Your objective:
Report every line in the records below that holds the word "deleted".

(Provided information Opens)

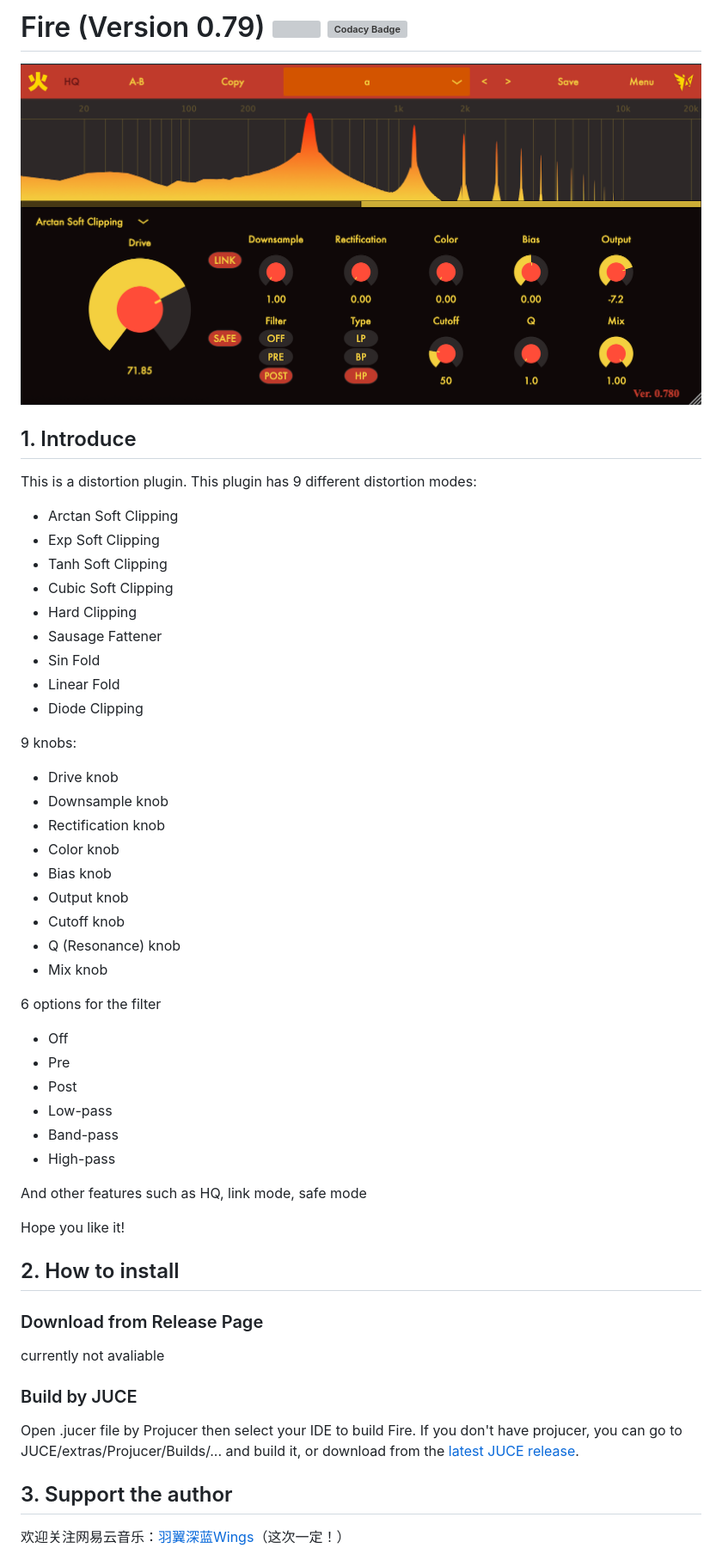
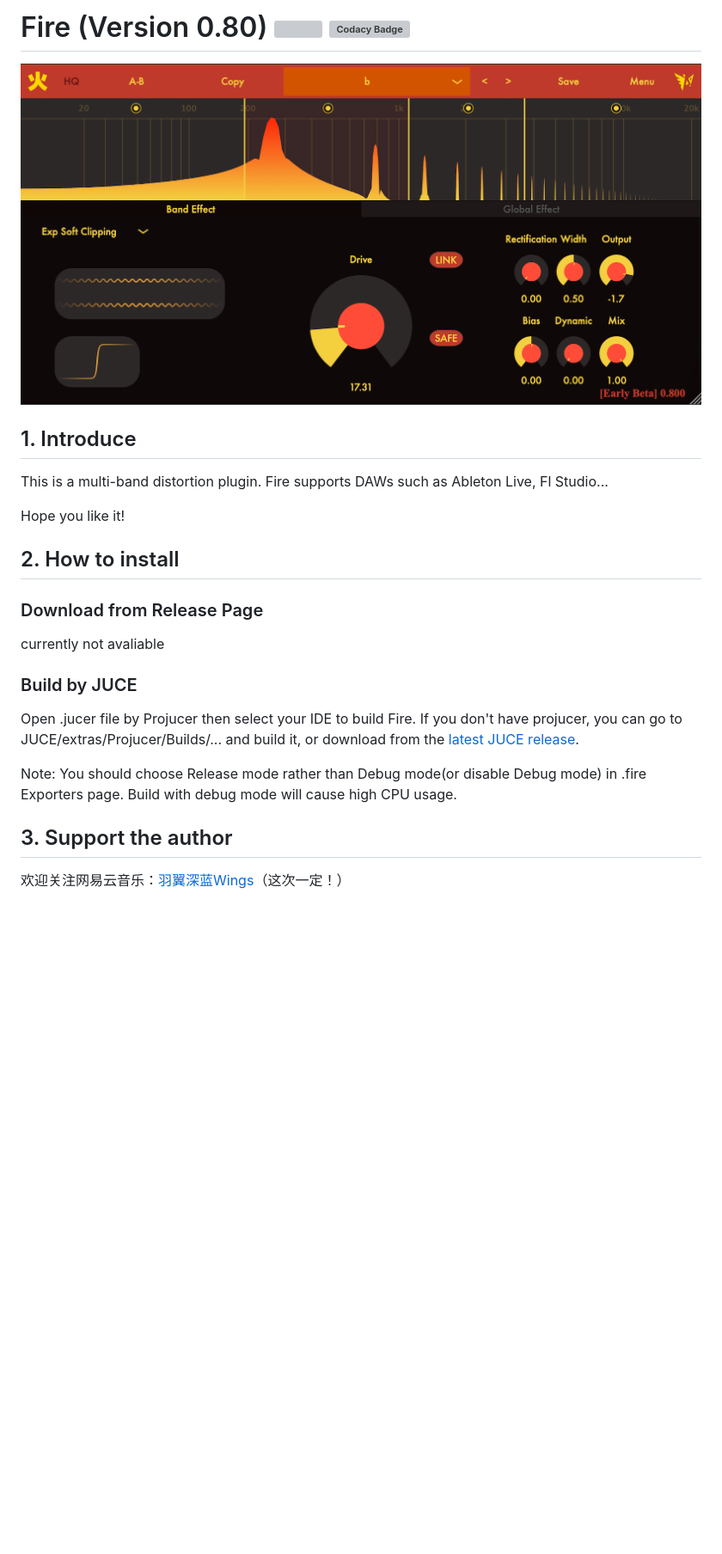
Before and after one commit to jerryuhoo/Fire, a Markdown page: README.md, the part around one of its changes. Shown at 86% size. Rendered like a GitHub page; pictures changed too: Fire.png (deleted), Fire1.png (added); blank space fills up the shorter version; grey boxes are pictures that could not be loaded.

Commit message:
0.800 GUI redesign
cleaned code
updated readme
GUI redesigned


Former-commit-id: f02885aae5a4e62d698d85ead85204141d4941d6

```diff
--- a/README.md
+++ b/README.md
@@ -1,44 +1,10 @@
-# Fire (Version 0.79) [![](https://travis-ci.com/jerryuhoo/Fire.svg?branch=master)](https://travis-ci.com/jerryuhoo/Fire) [![Codacy Badge](https://app.codacy.com/project/badge/Grade/8c68fa4c8da04cb8abca88e2dfceb280)](https://www.codacy.com/gh/jerryuhoo/Fire/dashboard?utm_source=github.com&amp;utm_medium=referral&amp;utm_content=jerryuhoo/Fire&amp;utm_campaign=Badge_Grade)
+# Fire (Version 0.80) [![](https://travis-ci.com/jerryuhoo/Fire.svg?branch=master)](https://travis-ci.com/jerryuhoo/Fire) [![Codacy Badge](https://app.codacy.com/project/badge/Grade/8c68fa4c8da04cb8abca88e2dfceb280)](https://www.codacy.com/gh/jerryuhoo/Fire/dashboard?utm_source=github.com&amp;utm_medium=referral&amp;utm_content=jerryuhoo/Fire&amp;utm_campaign=Badge_Grade)
 
-![Alt text](Fire.png?raw=true "Title")
+![Alt text](Fire1.png?raw=true "Title")
 
 ## 1. Introduce
 
- This is a distortion plugin.
- This plugin has 9 different distortion modes:
-
-- Arctan Soft Clipping
-- Exp Soft Clipping
-- Tanh Soft Clipping
-- Cubic Soft Clipping
-- Hard Clipping
-- Sausage Fattener
-- Sin Fold
-- Linear Fold
-- Diode Clipping
-
-9 knobs:
-
-- Drive knob
-- Downsample knob
-- Rectification knob
-- Color knob
-- Bias knob
-- Output knob
-- Cutoff knob
-- Q (Resonance) knob
-- Mix knob
-
-6 options for the filter
-
-- Off
-- Pre
-- Post
-- Low-pass
-- Band-pass
-- High-pass
-
- And other features such as HQ, link mode, safe mode
+ This is a multi-band distortion plugin. Fire supports DAWs such as Ableton Live, Fl Studio...
 
 Hope you like it!
 
@@ -52,6 +18,8 @@ currently not avaliable
 
 Open .jucer file by Projucer then select your IDE to build Fire. If you don't have projucer, you can go to JUCE/extras/Projucer/Builds/... and build it, or download from the <a href="https://www.juce.com" rel="nofollow">latest JUCE release</a>.</li>
 
+Note: You should choose Release mode rather than Debug mode(or disable Debug mode) in .fire Exporters page. Build with debug mode will cause high CPU usage.
+
 ## 3. Support the author
 
 欢迎关注网易云音乐：<a href="https://music.163.com/#/artist?id=12118139">羽翼深蓝Wings</a>（这次一定！）
```
Also changed, not shown: other parts of README.md (+9 -5 lines), TODO.md (+3 -3 lines), Fire2.png (added), alipay.png (deleted), neteast.png (deleted), support.png (added), 8 other files.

(Provided information Closes)

Worked solution:
Before and after one commit to jerryuhoo/Fire, a Markdown page: README.md, the part around one of its changes. Shown at 86% size. Rendered like a GitHub page; pictures changed too: Fire.png (deleted), Fire1.png (added); blank space fills up the shorter version; grey boxes are pictures that could not be loaded.
Also changed, not shown: other parts of README.md (+9 -5 lines), TODO.md (+3 -3 lines), Fire2.png (added), alipay.png (deleted), neteast.png (deleted), support.png (added), 8 other files.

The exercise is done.